- Local governments rely on an engaged community for citizen safety and health
- Not-for-profits who work to end poverty or integrate immigrants depend on communities to be places of belonging and economic vibrancy
- Teachers educating children and faith community leaders who nurture people in their spiritual journeys cultivate community connection and care for one another to create safe places to learn and grow
- Businesses rely on their communities to offer great places for their employees to live and on a “business community” to build trust and foster a healthy climate for collaboration
"Community has a job to do," says Peter Block, "and it's up to us as caring and committed citizens to create the conditions for our communities to thrive."
Making community the point is a major undertaking. It requires us to make the common good a priority again. It calls for cooperation and collaboration. It asks that we place the well-being of all of us higher than the well-being of any single one of us. If we take community seriously, we must be willing to give up some control; listen to each other more; and, work together to move beyond simple Band-Aid solutions to shared concerns.

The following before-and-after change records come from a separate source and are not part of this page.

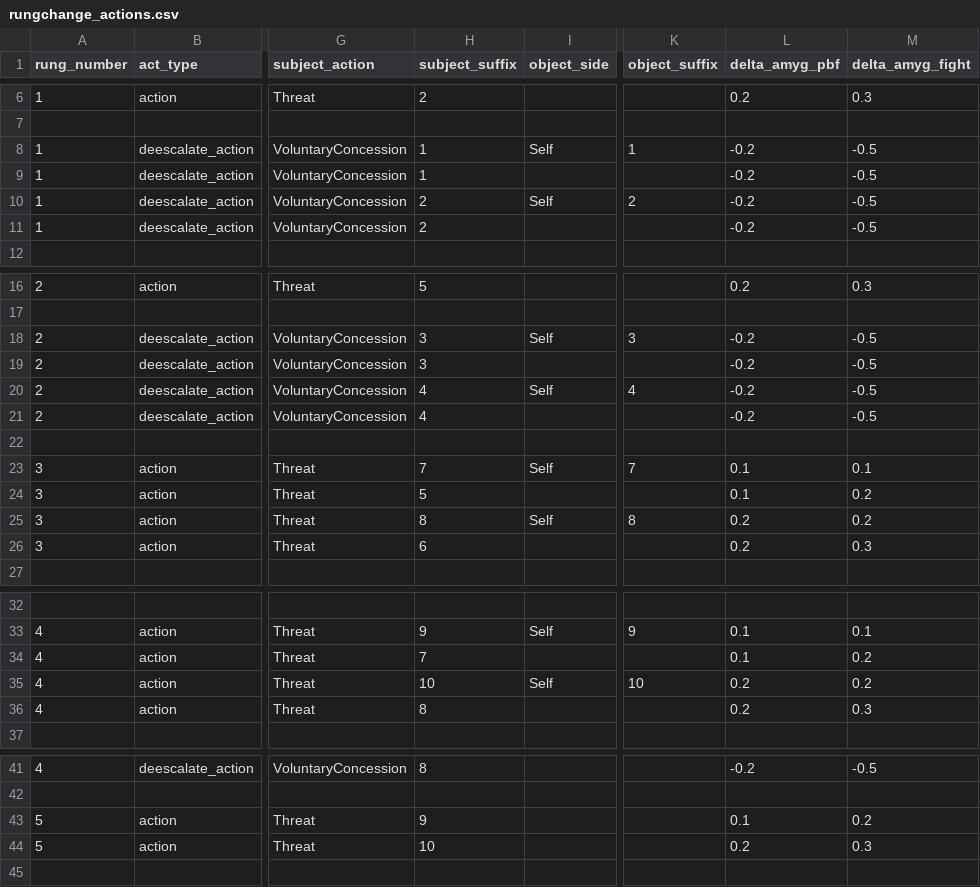
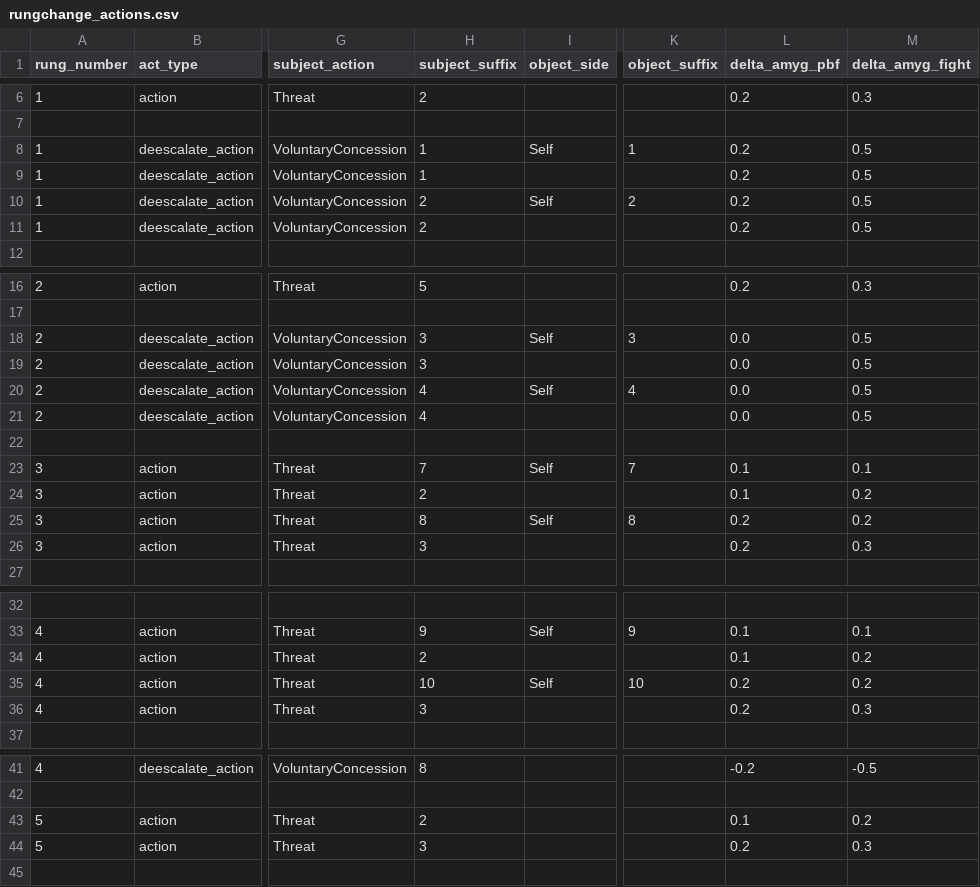
Before and after one commit to xfalseidol/theeROMANCER, a CSV file: demo/hotline/data/rungchange_actions.csv, drawn as a sheet; only a part is shown, gaps mark what is left out; the diff names each change by its address in the sheet, - before the commit and + after, or states it on an @@ line.

```diff
--- a/demo/hotline/data/rungchange_actions.csv
+++ b/demo/hotline/data/rungchange_actions.csv
-L8:L11 (delta_amyg_pbf): -0.2
+L8:L11 (delta_amyg_pbf): 0.2
-M8:M11 (delta_amyg_fight): -0.5
+M8:M11 (delta_amyg_fight): 0.5
-L18:L21 (delta_amyg_pbf): -0.2
+L18:L21 (delta_amyg_pbf): 0.0
-M18:M21 (delta_amyg_fight): -0.5
+M18:M21 (delta_amyg_fight): 0.5
-H24 (subject_suffix): 5
+H24 (subject_suffix): 2
-H26 (subject_suffix): 6
+H26 (subject_suffix): 3
-H34 (subject_suffix): 7
+H34 (subject_suffix): 2
-H36 (subject_suffix): 8
+H36 (subject_suffix): 3
-H43 (subject_suffix): 9
+H43 (subject_suffix): 2
-H44 (subject_suffix): 10
+H44 (subject_suffix): 3
```
Also changed, not shown: 2 other files.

Policies and programs, that support community to do what it was meant to do, need to be identified and supported. What is needed are policies that make it easier to make community the point. Policies that:
- Value the care provided by friends and neighbours equally to the care provided by paid staff;
- Acknowledge and support the reality that 80% of all care given today is provided by parents, friends and volunteers and recognizes that as our society ages the demand on these caregivers could reach a breaking point; and,
- Recognize the importance of place – regional economies and local solutions – as essential in addressing issues of food security, community health, safety and well-being.
What is needed are programs and inspirational ideas that recognize and integrate the power of community into our practices. Ideas like co-housing as a strategy to integrate seniors; neighbourhood watch and block parent programs to foster community safety; sharing initiatives that strengthen economies; and, neighbourhood associations that confront loneliness and promote recreation. We need to encourage innovations that place community at the center of our thinking rather than an assumed ingredient.
Together, these policies and programs will fuel a social movement that has already begun – a movement of tremendous importance – that offers an alternative to the dominant belief in competition, consumerism, and individualism. Community: Programs and Policies hopes to be a catalyst for this movement.
Join us in Kitchener from June 23-26 as we think and act together and advance the discipline of community-building that is at the centre of this desired shift in our collective thinking.